INFORMATION SUPPLIED below:

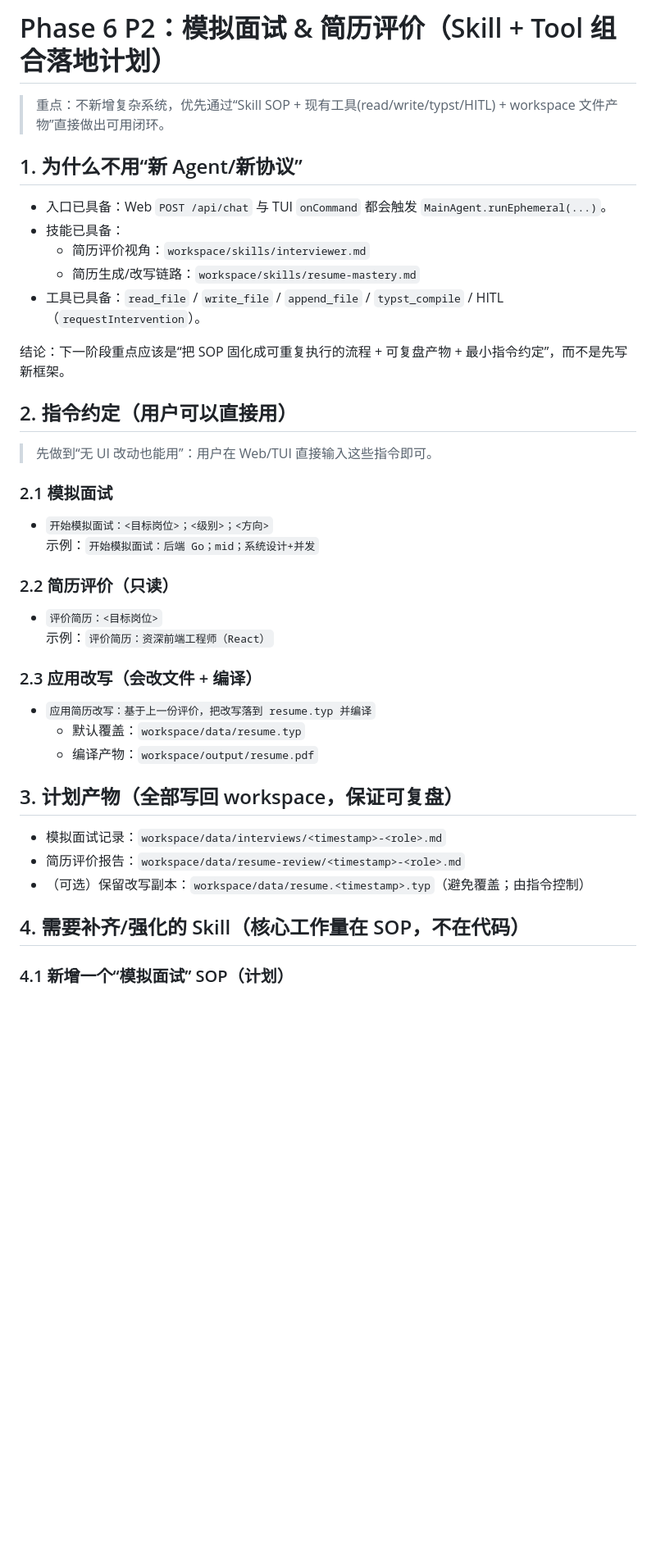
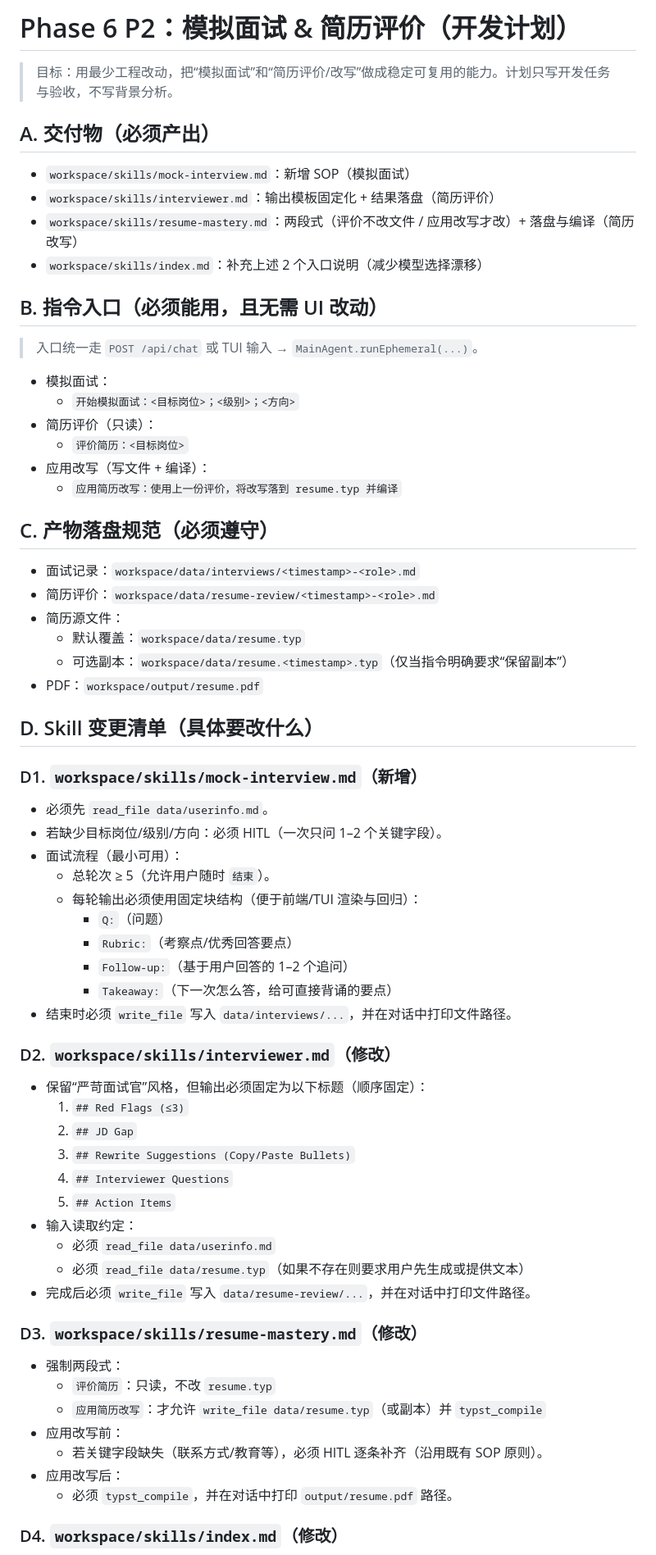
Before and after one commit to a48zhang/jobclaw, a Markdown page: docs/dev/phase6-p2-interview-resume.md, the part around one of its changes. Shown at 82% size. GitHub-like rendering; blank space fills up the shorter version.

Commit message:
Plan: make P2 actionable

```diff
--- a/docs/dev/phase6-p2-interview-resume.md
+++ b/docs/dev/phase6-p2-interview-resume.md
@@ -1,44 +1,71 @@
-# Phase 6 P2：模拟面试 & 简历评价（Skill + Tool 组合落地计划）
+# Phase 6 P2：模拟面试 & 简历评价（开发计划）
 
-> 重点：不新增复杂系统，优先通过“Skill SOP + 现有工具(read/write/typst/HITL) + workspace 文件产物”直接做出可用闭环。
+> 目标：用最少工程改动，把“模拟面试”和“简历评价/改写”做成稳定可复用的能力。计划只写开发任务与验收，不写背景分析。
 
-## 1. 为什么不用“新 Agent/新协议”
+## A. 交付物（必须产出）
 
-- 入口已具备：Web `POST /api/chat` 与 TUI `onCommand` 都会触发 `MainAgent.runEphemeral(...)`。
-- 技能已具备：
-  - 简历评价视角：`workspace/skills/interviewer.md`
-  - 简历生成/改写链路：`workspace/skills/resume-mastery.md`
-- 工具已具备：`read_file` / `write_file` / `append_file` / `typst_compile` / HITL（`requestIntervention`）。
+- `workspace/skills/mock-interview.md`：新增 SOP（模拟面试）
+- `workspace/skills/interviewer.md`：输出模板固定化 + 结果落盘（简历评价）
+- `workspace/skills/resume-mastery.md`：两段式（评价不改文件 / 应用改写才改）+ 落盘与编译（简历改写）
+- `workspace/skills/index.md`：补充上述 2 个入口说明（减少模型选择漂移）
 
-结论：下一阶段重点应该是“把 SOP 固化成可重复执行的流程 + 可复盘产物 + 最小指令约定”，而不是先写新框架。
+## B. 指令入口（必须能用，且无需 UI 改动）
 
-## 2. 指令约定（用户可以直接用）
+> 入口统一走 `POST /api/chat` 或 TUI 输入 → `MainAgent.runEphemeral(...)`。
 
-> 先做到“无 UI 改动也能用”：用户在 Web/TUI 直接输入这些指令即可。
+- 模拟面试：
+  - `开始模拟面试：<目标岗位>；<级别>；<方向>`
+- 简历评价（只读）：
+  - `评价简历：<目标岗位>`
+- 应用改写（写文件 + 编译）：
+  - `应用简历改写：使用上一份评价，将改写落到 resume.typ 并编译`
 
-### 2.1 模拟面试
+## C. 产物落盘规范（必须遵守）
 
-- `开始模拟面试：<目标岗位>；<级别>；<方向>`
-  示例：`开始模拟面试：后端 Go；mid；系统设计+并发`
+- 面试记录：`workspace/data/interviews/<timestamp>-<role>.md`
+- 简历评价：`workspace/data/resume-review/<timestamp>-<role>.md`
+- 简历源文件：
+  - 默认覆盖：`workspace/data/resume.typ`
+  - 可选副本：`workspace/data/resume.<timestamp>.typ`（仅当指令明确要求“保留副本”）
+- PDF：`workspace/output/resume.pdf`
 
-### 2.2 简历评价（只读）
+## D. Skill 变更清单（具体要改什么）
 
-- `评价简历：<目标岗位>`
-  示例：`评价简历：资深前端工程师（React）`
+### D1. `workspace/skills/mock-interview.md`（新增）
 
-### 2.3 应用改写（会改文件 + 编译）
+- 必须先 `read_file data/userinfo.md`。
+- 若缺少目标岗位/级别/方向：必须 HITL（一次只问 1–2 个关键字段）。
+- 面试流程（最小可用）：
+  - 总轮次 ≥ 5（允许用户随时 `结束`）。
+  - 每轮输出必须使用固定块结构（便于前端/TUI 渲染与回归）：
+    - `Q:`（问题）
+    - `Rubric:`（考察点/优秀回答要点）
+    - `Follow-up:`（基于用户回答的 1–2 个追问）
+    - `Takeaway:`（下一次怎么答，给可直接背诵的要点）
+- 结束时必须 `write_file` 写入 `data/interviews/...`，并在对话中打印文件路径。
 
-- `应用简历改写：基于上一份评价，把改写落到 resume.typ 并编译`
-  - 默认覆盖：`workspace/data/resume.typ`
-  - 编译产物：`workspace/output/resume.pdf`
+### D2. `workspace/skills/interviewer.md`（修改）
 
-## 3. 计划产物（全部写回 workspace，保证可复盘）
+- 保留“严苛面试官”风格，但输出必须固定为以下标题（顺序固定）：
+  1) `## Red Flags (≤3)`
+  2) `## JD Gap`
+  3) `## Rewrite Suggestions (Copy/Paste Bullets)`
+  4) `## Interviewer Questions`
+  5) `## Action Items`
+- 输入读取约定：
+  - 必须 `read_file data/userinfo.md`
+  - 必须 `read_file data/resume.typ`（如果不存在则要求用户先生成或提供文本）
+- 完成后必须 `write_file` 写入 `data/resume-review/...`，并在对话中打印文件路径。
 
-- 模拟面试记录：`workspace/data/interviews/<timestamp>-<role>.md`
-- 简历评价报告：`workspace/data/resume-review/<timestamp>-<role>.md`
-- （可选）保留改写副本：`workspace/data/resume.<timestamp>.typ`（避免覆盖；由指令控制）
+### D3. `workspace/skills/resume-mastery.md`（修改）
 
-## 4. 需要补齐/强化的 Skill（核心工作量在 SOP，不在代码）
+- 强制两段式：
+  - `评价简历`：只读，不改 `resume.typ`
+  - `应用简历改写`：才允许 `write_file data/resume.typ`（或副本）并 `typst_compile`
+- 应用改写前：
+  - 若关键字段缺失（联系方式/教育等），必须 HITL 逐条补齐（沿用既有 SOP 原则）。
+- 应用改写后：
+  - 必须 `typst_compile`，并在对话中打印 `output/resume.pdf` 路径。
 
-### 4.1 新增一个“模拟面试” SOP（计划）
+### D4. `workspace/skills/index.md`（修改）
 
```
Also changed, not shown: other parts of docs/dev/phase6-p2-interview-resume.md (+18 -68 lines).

End of INFORMATION SUPPLIED.

• _TASK GOAL_:
A verbatim copy of every record is to be produced, and pictures are to be excluded from it.

• _EXERCISE RESPONSE_:
Before and after one commit to a48zhang/jobclaw, a Markdown page: docs/dev/phase6-p2-interview-resume.md, the part around one of its changes. Shown at 82% size. GitHub-like rendering; blank space fills up the shorter version.

Commit message:
Plan: make P2 actionable

```diff
--- a/docs/dev/phase6-p2-interview-resume.md
+++ b/docs/dev/phase6-p2-interview-resume.md
@@ -1,44 +1,71 @@
-# Phase 6 P2：模拟面试 & 简历评价（Skill + Tool 组合落地计划）
+# Phase 6 P2：模拟面试 & 简历评价（开发计划）
 
-> 重点：不新增复杂系统，优先通过“Skill SOP + 现有工具(read/write/typst/HITL) + workspace 文件产物”直接做出可用闭环。
+> 目标：用最少工程改动，把“模拟面试”和“简历评价/改写”做成稳定可复用的能力。计划只写开发任务与验收，不写背景分析。
 
-## 1. 为什么不用“新 Agent/新协议”
+## A. 交付物（必须产出）
 
-- 入口已具备：Web `POST /api/chat` 与 TUI `onCommand` 都会触发 `MainAgent.runEphemeral(...)`。
-- 技能已具备：
-  - 简历评价视角：`workspace/skills/interviewer.md`
-  - 简历生成/改写链路：`workspace/skills/resume-mastery.md`
-- 工具已具备：`read_file` / `write_file` / `append_file` / `typst_compile` / HITL（`requestIntervention`）。
+- `workspace/skills/mock-interview.md`：新增 SOP（模拟面试）
+- `workspace/skills/interviewer.md`：输出模板固定化 + 结果落盘（简历评价）
+- `workspace/skills/resume-mastery.md`：两段式（评价不改文件 / 应用改写才改）+ 落盘与编译（简历改写）
+- `workspace/skills/index.md`：补充上述 2 个入口说明（减少模型选择漂移）
 
-结论：下一阶段重点应该是“把 SOP 固化成可重复执行的流程 + 可复盘产物 + 最小指令约定”，而不是先写新框架。
+## B. 指令入口（必须能用，且无需 UI 改动）
 
-## 2. 指令约定（用户可以直接用）
+> 入口统一走 `POST /api/chat` 或 TUI 输入 → `MainAgent.runEphemeral(...)`。
 
-> 先做到“无 UI 改动也能用”：用户在 Web/TUI 直接输入这些指令即可。
+- 模拟面试：
+  - `开始模拟面试：<目标岗位>；<级别>；<方向>`
+- 简历评价（只读）：
+  - `评价简历：<目标岗位>`
+- 应用改写（写文件 + 编译）：
+  - `应用简历改写：使用上一份评价，将改写落到 resume.typ 并编译`
 
-### 2.1 模拟面试
+## C. 产物落盘规范（必须遵守）
 
-- `开始模拟面试：<目标岗位>；<级别>；<方向>`
-  示例：`开始模拟面试：后端 Go；mid；系统设计+并发`
+- 面试记录：`workspace/data/interviews/<timestamp>-<role>.md`
+- 简历评价：`workspace/data/resume-review/<timestamp>-<role>.md`
+- 简历源文件：
+  - 默认覆盖：`workspace/data/resume.typ`
+  - 可选副本：`workspace/data/resume.<timestamp>.typ`（仅当指令明确要求“保留副本”）
+- PDF：`workspace/output/resume.pdf`
 
-### 2.2 简历评价（只读）
+## D. Skill 变更清单（具体要改什么）
 
-- `评价简历：<目标岗位>`
-  示例：`评价简历：资深前端工程师（React）`
+### D1. `workspace/skills/mock-interview.md`（新增）
 
-### 2.3 应用改写（会改文件 + 编译）
+- 必须先 `read_file data/userinfo.md`。
+- 若缺少目标岗位/级别/方向：必须 HITL（一次只问 1–2 个关键字段）。
+- 面试流程（最小可用）：
+  - 总轮次 ≥ 5（允许用户随时 `结束`）。
+  - 每轮输出必须使用固定块结构（便于前端/TUI 渲染与回归）：
+    - `Q:`（问题）
+    - `Rubric:`（考察点/优秀回答要点）
+    - `Follow-up:`（基于用户回答的 1–2 个追问）
+    - `Takeaway:`（下一次怎么答，给可直接背诵的要点）
+- 结束时必须 `write_file` 写入 `data/interviews/...`，并在对话中打印文件路径。
 
-- `应用简历改写：基于上一份评价，把改写落到 resume.typ 并编译`
-  - 默认覆盖：`workspace/data/resume.typ`
-  - 编译产物：`workspace/output/resume.pdf`
+### D2. `workspace/skills/interviewer.md`（修改）
 
-## 3. 计划产物（全部写回 workspace，保证可复盘）
+- 保留“严苛面试官”风格，但输出必须固定为以下标题（顺序固定）：
+  1) `## Red Flags (≤3)`
+  2) `## JD Gap`
+  3) `## Rewrite Suggestions (Copy/Paste Bullets)`
+  4) `## Interviewer Questions`
+  5) `## Action Items`
+- 输入读取约定：
+  - 必须 `read_file data/userinfo.md`
+  - 必须 `read_file data/resume.typ`（如果不存在则要求用户先生成或提供文本）
+- 完成后必须 `write_file` 写入 `data/resume-review/...`，并在对话中打印文件路径。
 
-- 模拟面试记录：`workspace/data/interviews/<timestamp>-<role>.md`
-- 简历评价报告：`workspace/data/resume-review/<timestamp>-<role>.md`
-- （可选）保留改写副本：`workspace/data/resume.<timestamp>.typ`（避免覆盖；由指令控制）
+### D3. `workspace/skills/resume-mastery.md`（修改）
 
-## 4. 需要补齐/强化的 Skill（核心工作量在 SOP，不在代码）
+- 强制两段式：
+  - `评价简历`：只读，不改 `resume.typ`
+  - `应用简历改写`：才允许 `write_file data/resume.typ`（或副本）并 `typst_compile`
+- 应用改写前：
+  - 若关键字段缺失（联系方式/教育等），必须 HITL 逐条补齐（沿用既有 SOP 原则）。
+- 应用改写后：
+  - 必须 `typst_compile`，并在对话中打印 `output/resume.pdf` 路径。
 
-### 4.1 新增一个“模拟面试” SOP（计划）
+### D4. `workspace/skills/index.md`（修改）
 
```
Also changed, not shown: other parts of docs/dev/phase6-p2-interview-resume.md (+18 -68 lines).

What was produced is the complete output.